» **DIRECTIONS FOR THIS TASK**
Although the records contain pictures, repeat only the text of every line exactly.

[Front-end code change data]
════════

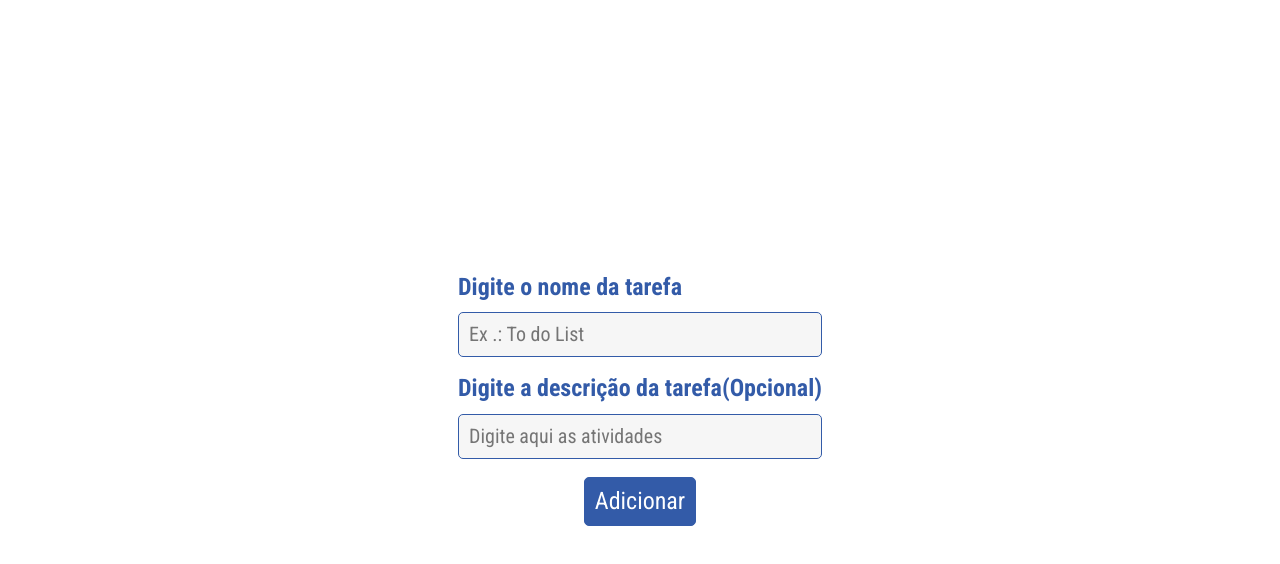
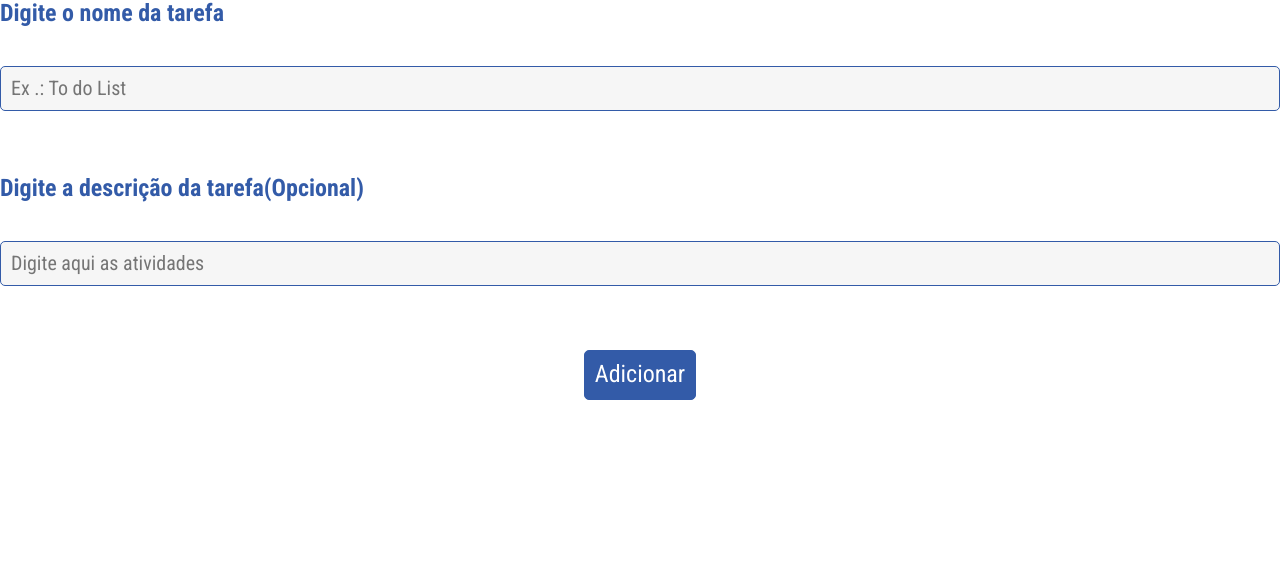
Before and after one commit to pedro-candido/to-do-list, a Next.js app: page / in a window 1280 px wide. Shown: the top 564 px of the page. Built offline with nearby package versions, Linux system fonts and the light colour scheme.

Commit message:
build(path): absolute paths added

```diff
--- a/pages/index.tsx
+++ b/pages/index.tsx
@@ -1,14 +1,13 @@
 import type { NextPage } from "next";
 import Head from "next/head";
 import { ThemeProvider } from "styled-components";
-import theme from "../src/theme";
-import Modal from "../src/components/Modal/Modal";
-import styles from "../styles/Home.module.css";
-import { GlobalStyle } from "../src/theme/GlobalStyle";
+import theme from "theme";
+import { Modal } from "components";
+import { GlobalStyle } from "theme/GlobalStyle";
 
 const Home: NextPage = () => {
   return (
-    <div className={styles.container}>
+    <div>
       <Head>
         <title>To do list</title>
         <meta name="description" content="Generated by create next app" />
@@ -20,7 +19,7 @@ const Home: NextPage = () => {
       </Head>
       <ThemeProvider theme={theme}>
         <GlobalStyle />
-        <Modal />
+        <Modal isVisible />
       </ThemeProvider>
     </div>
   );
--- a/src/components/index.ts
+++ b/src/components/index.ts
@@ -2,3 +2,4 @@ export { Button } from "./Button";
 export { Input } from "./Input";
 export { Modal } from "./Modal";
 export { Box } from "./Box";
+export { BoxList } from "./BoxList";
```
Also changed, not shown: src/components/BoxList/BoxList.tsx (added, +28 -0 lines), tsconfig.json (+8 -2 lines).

════════

» **RESPONSE TO THE EXERCISE**
Before and after one commit to pedro-candido/to-do-list, a Next.js app: page / in a window 1280 px wide. Shown: the top 564 px of the page. Built offline with nearby package versions, Linux system fonts and the light colour scheme.

Commit message:
build(path): absolute paths added

```diff
--- a/pages/index.tsx
+++ b/pages/index.tsx
@@ -1,14 +1,13 @@
 import type { NextPage } from "next";
 import Head from "next/head";
 import { ThemeProvider } from "styled-components";
-import theme from "../src/theme";
-import Modal from "../src/components/Modal/Modal";
-import styles from "../styles/Home.module.css";
-import { GlobalStyle } from "../src/theme/GlobalStyle";
+import theme from "theme";
+import { Modal } from "components";
+import { GlobalStyle } from "theme/GlobalStyle";
 
 const Home: NextPage = () => {
   return (
-    <div className={styles.container}>
+    <div>
       <Head>
         <title>To do list</title>
         <meta name="description" content="Generated by create next app" />
@@ -20,7 +19,7 @@ const Home: NextPage = () => {
       </Head>
       <ThemeProvider theme={theme}>
         <GlobalStyle />
-        <Modal />
+        <Modal isVisible />
       </ThemeProvider>
     </div>
   );
--- a/src/components/index.ts
+++ b/src/components/index.ts
@@ -2,3 +2,4 @@ export { Button } from "./Button";
 export { Input } from "./Input";
 export { Modal } from "./Modal";
 export { Box } from "./Box";
+export { BoxList } from "./BoxList";
```
Also changed, not shown: src/components/BoxList/BoxList.tsx (added, +28 -0 lines), tsconfig.json (+8 -2 lines).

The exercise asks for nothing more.